In baseball and in life, to advance a career you need to go through training and practice. When you get to major leagues, you have left behind a great deal of competitors and have develop a set of skills that allow you to be successful. This is similar to knowing when to use developer boards or industrial boards.
Originally, developer boards, like Raspberry PI, Jetson Nano, and Arduino, were created for education and product prototyping. This means that these boards include all main features of a micro-controller or micro-processor in a single board reducing time and money involved while prototyping products. In addition, these boards allow students to easily work on school projects to develop skills and knowledge they will require in their future careers.
However, when it is time for mass production, developer boards can oversize hardware components for the specific application. They can add hidden material costs and complexity to manufacturing. Furthermore, some developer boards are not equipped to withstand industrial harsh conditions.
Below you will find details about the application of developer and industrial boards.
As we said before, these boards were created for educational purposes. They feature good processing capabilities, small footprints, and standard IO options, plus they are cost effective. Engineers are usually comfortable using them because they have applied them in their school projects.
The problem arrives when you are leaving the prototyping phases behind, and your product is reaching mass production.
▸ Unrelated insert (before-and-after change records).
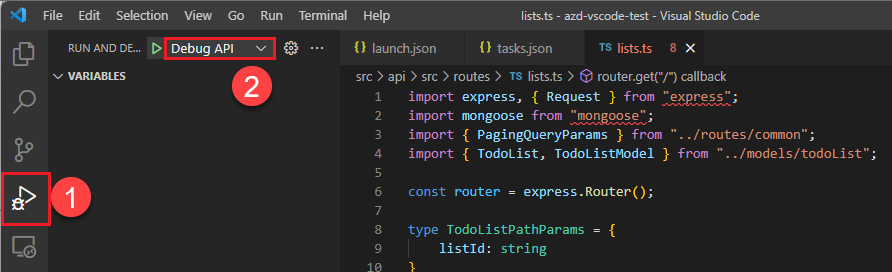
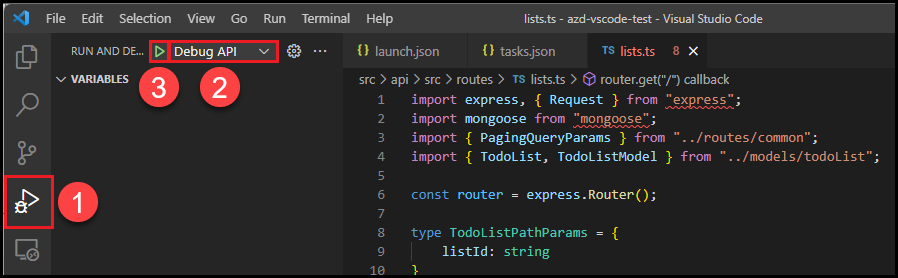
debug article changes

diff --git a/articles/azure-dev-cli/how-to-use-vscode-extension-to-debug-locally.md b/articles/azure-dev-cli/how-to-use-vscode-extension-to-debug-locally.md
@@ -3,7 +3,7 @@ title: Debug Azure apps using the Azure Developer CLI Visual Studio Code extensi
 description: How to use the VS Code extension for Azure Developer CLI to run and debug locally.
 author: puicchan
 ms.author: puichan
-ms.date: 06/13/2021
+ms.date: 06/20/2021
 ms.topic: conceptual
 ms.custom: devx-track-azdevcli
 ms.prod: azure
@@ -14,7 +14,7 @@ In this article, you learn how to use the [Visual Studio Code](https://code.visu
 
 ## Prerequisites
 
-This article assumes you've installed the azd  and created an app from an azd template. If you are new to azd, begin with [Get started](get-started.md) and then return to this article.
+This article assumes you've installed the azd. If you are new to azd, begin with [Get started](get-started.md) and then return to this article.
 
 ## Install the Visual Studio Code extension for Azure Developer CLI
 
@@ -40,7 +40,9 @@ This article assumes you've installed the azd  and created an app from an azd te
 
     !["Visual Studio Code azd extension option to initialize a new app"](media/how-to-use-vscode-extension-to-debug-locally/cmd-init.png)
 
-1. Select one of templates and enter the requested values.
+1. Select the template `Azure-Samples/todo-nodejs-mongo`.
+
+    !["This article uses the todo-nodejs-mongo sample template"](media/how-to-use-vscode-extension-to-debug-locally/sample-template.png)
 
 The following files are included in the .vscode folder:
 
@@ -65,19 +67,27 @@ The debug configuration **Debug API** automatically runs the API server and atta
 
 1. Set a breakpoint at line 16.
 
-1. In the Activity Bar, select **Run and Debug** and the **Debug API** debug configuration.
+1. In the Activity Bar, select **Run and Debug**, the **Debug API** debug configuration, and the **Start Debugging** arrow.
 
     !["Setting the debug configuration to Debug API"](media/how-to-use-vscode-extension-to-debug-locally/debug-api.png)
 
+1. From the **View** menu, select **Debug Console**.
+
+1. Wait for the message indicating the debugger is listening on port 3100.
+
+    !["Message in Debug Console indicating debugger is listening on port 3100"](media/how-to-use-vscode-extension-to-debug-locally/started-listening-on-port.png)
+
 1. In your preferred terminal shell, enter the following command: `curl http://localhost:3100/lists`
 
-1. When the breakpoint is hit, app execution will pause. Press &lt;F5> to continue running the app. The test app returns an empty list.
+    !["Use cURL to connect to the API server"](media/how-to-use-vscode-extension-to-debug-locally/run-curl-command.png)
+
+1. When the breakpoint is hit, app execution will pause. At this point, you can do standard debugging tasks such inspect variables, look at the call stack, and set additional breakpoints. Press &lt;F5> to continue running the app. The sample app returns an empty list.
 
 ## Debug a React Frontend app
 
 To use the **Debug Web** configuration, you must start both the API server and the development web server. To test this pattern, do the following steps:
 
-1. Open the Command Palette and run **Task: run task**.
+1. Open the Command Palette and run **Task: Run task**.
 
     !["Running a Visual Studio Code Task"](media/how-to-use-vscode-extension-to-debug-locally/run-task.png)
 
@@ -91,13 +101,13 @@ To use the **Debug Web** configuration, you must start both the API server and t
 
 1. Set a breakpoint on line 150 (the first line of the `deleteItems` function).
 
-1. In the Activity Bar, select **Run and Debug** and the **Debug API** debug configuration.
+1. In the Activity Bar, select **Run and Debug**, the **Debug Web** debug configuration, and the **Start Debugging** arrow.
 
     !["Setting the debug configuration to Debug Web"](media/how-to-use-vscode-extension-to-debug-locally/debug-web.png)
 
 1. A browser is launched automatically at the following URL: `http://localhost:3000`.
 
-1. You can now debug the app.
+1. You can now debug the app by adding an item, selecting it from the list, and selecting **Delete**. When the breakpoint is hit, app execution will pause. At this point, you can do standard debugging tasks such inspect variables, look at the call stack, and set additional breakpoints. Press &lt;F5> to continue running the app and the item will be deleted.
 
 ## Next steps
We will discuss more about this in the next section.
There are a couple of applications for developer boards in the industry. The first one is legacy equipment. If you want to connect this equipment to the Internet for monitoring or want to add new automation features, you probably will want to use a cost-effective solution. In this case, you are not developing a new product. You are retrofitting existing equipment in your facilities to leverage the remaining usable life.
The second consists of low volume production runs. If your product is designed for mechanical products, like conveyor belts, in specific locations, you will probably build less than 20 final products. In that case, the cost of designing a custom industrial board is not justifiable when you can add industrial protections and features to a developer board. Within this type of applications, you might also find that if your production runs are going to be less than 500 units at a time, the custom industrial board costs can’t be diluted per unit. In that case, you might still include developer boards with industrial features.
Note that typically developer boards are not able to withstand harsh environments in terms of dust, water, or high temperatures, simply because they were not created for these and lack the required protections. Hold on! There is a solution for that!
Some hardware OEMs are aware of these applications and have developed HAT (Hardware Attached on Top) Cards that will allow easy installation of developer boards within industrial equipment. These cards facilitate IO connections and offer a power supply within a regular industrial range.
For example, Raspberry PI works with 5 Volts and its pins use 3.3 Volts. In an industrial environment, it is possible that the electromagnetic noise compromises communication signals. This also means that the board does not offer enough power to carry signals to sensors or correctly activate actuators. However, if you install HAT cards, you can overcome these issues.
Once your product is ready for the major leagues, it is time to change the developer boards for industrial solutions. As a result, you will work with an experienced OEM to review requirements to make sure you get rid of unnecessary features for your application and that you meet industrial features. In fact, you need to source boards that can work between 12-34 volts (24 Volts ideally) both in the input and output.
You will also adapt footprint and study industrial standards and protections. Finally, you can analyze your whole product offering to see untapped potential to re-design several boards. If you use the same board for several products, you can improve inventory management and reduce costs. This is particularly important with the current market conditions. Read a success story here.
That is the secret, if you control the design and partner alongside a trustworthy OEM, you manage the lifecycle of your product which translates in capital and operating expenses savings. Consequently, you will reduce manufacturing complexity and reduce the amount of inventory to hold on your facilities.
Let’s not forget about user experience. Industrial solutions tailored to your application will perform best. They were designed and created for your specific software and offer 100% compatibility with your system. In short, when you use customized industrial solutions, you are looking for a business partner that helps you navigate certifications and guarantee availability of components for longer periods.
Both developer and industrial boards are necessary and important. They are just used in specific applications. This is where you need to be careful. Just like the minor and major leagues need each other, at some point you will have to work with developer and industrial boards. Just keep in mind your objective and the specific requirements of your application to guarantee that you are leveraging your investment to the fullest.
If you want to read more about Raspberry Pi, Jetson Nano and Intel NUC, you can read this blog post. You can continue reading about Embedded Systems in this page.